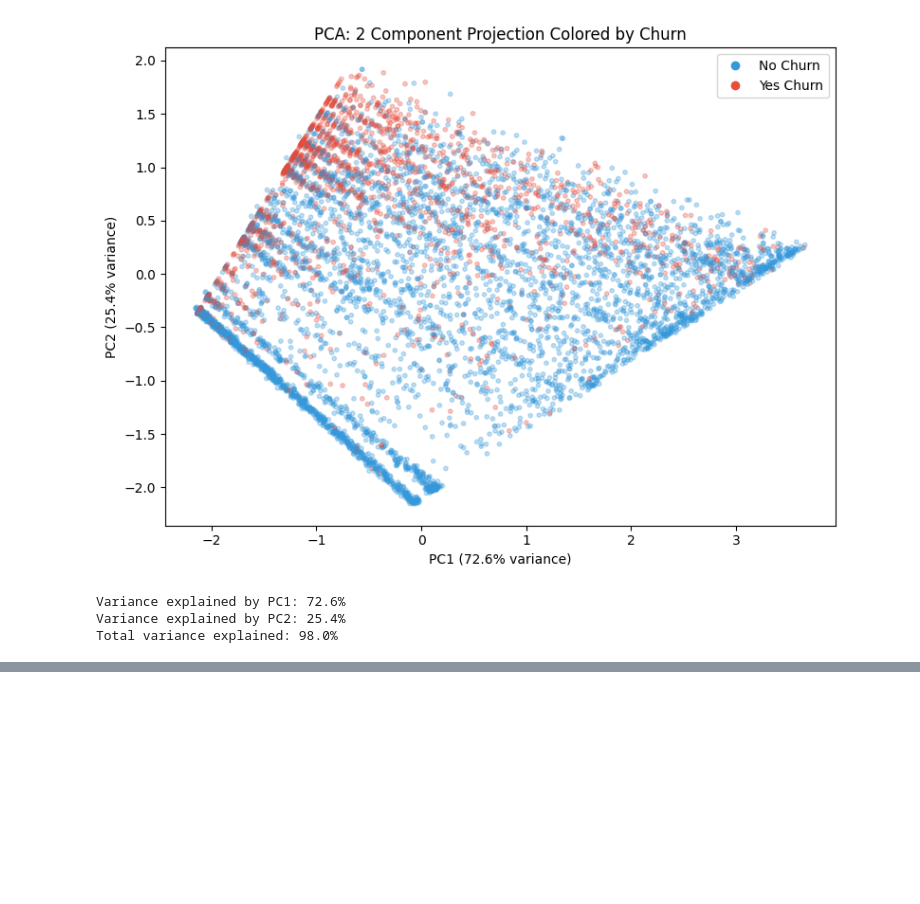
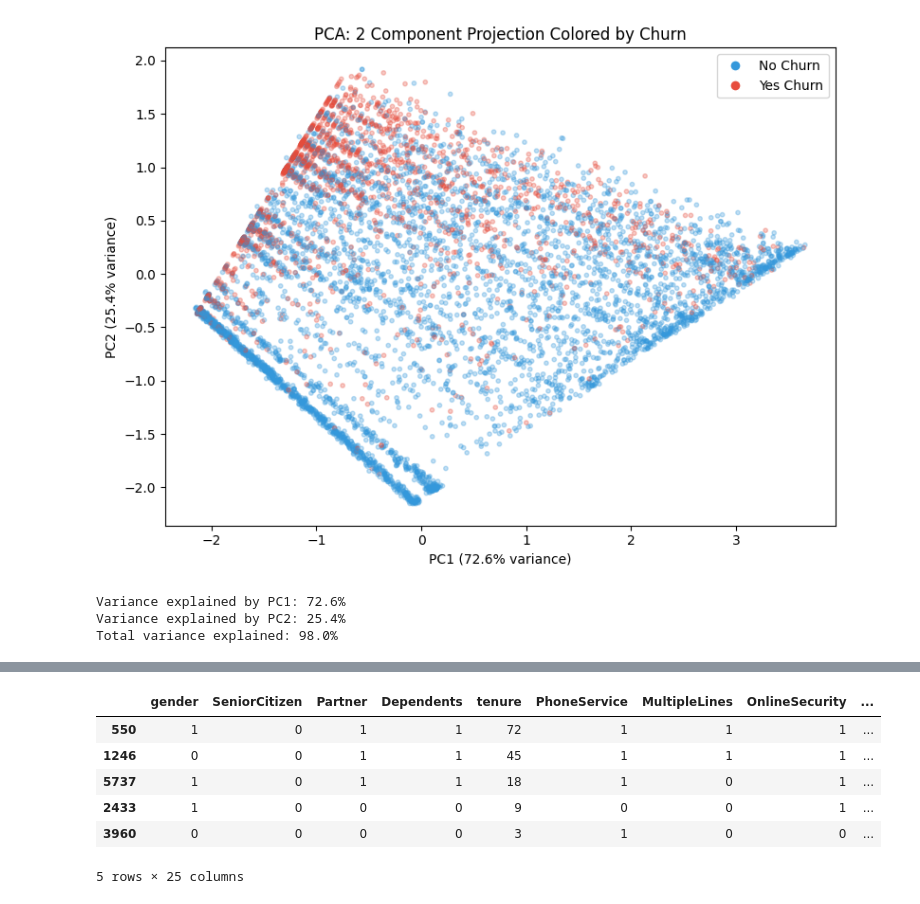
Before and after one commit to Leonanda1013/Telco-Customer-Churn, a Jupyter notebook: notebook.ipynb, the cells around one changed output, grey strips where cells are left out. Drawn from its saved outputs; the diff is of its cells as text; code cells hidden in the pictures; blank space fills up the shorter version.

```diff
--- a/notebook.ipynb
+++ b/notebook.ipynb
@@ -653,0 +686,3 @@ Total variance explained: 98.0%
+# %%
+for col in df.columns:
+    print(f"{col}: {df[col].unique()}")
@@ -653,0 +707,37 @@ Total variance explained: 98.0%
+# %%
+binary_map = {
+    'gender':           {'Female': 0, 'Male': 1},
+    'SeniorCitizen':    {'No': 0, 'Yes': 1},
+    'Partner':          {'No': 0, 'Yes': 1},
+    'Dependents':       {'No': 0, 'Yes': 1},
+    'PhoneService':     {'No': 0, 'Yes': 1},
+    'PaperlessBilling': {'No': 0, 'Yes': 1},
+    'Churn':            {'No': 0, 'Yes': 1},
+}
+for col, mapping in binary_map.items():
+    df[col] = df[col].map(mapping)
+
+df['MultipleLines'] = df['MultipleLines'].map({
+    'No phone service': 0,
+    'No': 0,
+    'Yes': 1
+})
+
+internet_addon_cols = [
+    'OnlineSecurity', 'OnlineBackup', 'DeviceProtection',
+    'TechSupport', 'StreamingTV', 'StreamingMovies'
+]
+addon_map = {'No internet service': 0, 'No': 0, 'Yes': 1}
+for col in internet_addon_cols:
+    df[col] = df[col].map(addon_map)
+
+df['Contract'] = df['Contract'].map({
+    'Month-to-month': 0,
+    'One year': 1,
+    'Two year': 2
+})
+
+df = pd.get_dummies(df, columns=['InternetService', 'PaymentMethod'], dtype=int)
+
+print(df.dtypes)
+print(df.head())
@@ -653,0 +762,10 @@ Total variance explained: 98.0%
+# %%
+df.head()
+# %% [output]
+|  | gender | SeniorCitizen | Partner | Dependents | tenure | PhoneService | MultipleLines | OnlineSecurity | ... |
+| 550 | 1 | 0 | 1 | 1 | 72 | 1 | 1 | 1 | ... |
+| 1246 | 0 | 0 | 1 | 1 | 45 | 1 | 1 | 1 | ... |
+| 5737 | 1 | 0 | 1 | 1 | 18 | 1 | 0 | 1 | ... |
+| 2433 | 1 | 0 | 0 | 0 | 9 | 0 | 0 | 1 | ... |
+| 3960 | 0 | 0 | 0 | 0 | 3 | 1 | 0 | 0 | ... |
+5 rows × 25 columns
```
Also changed, not shown: parts of 9 cells of this notebook.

Your goal →
Look for the string "print" in the records, and copy every line where it is found.

Task output →
+    print(f"{col}: {df[col].unique()}")
+print(df.dtypes)
+print(df.head())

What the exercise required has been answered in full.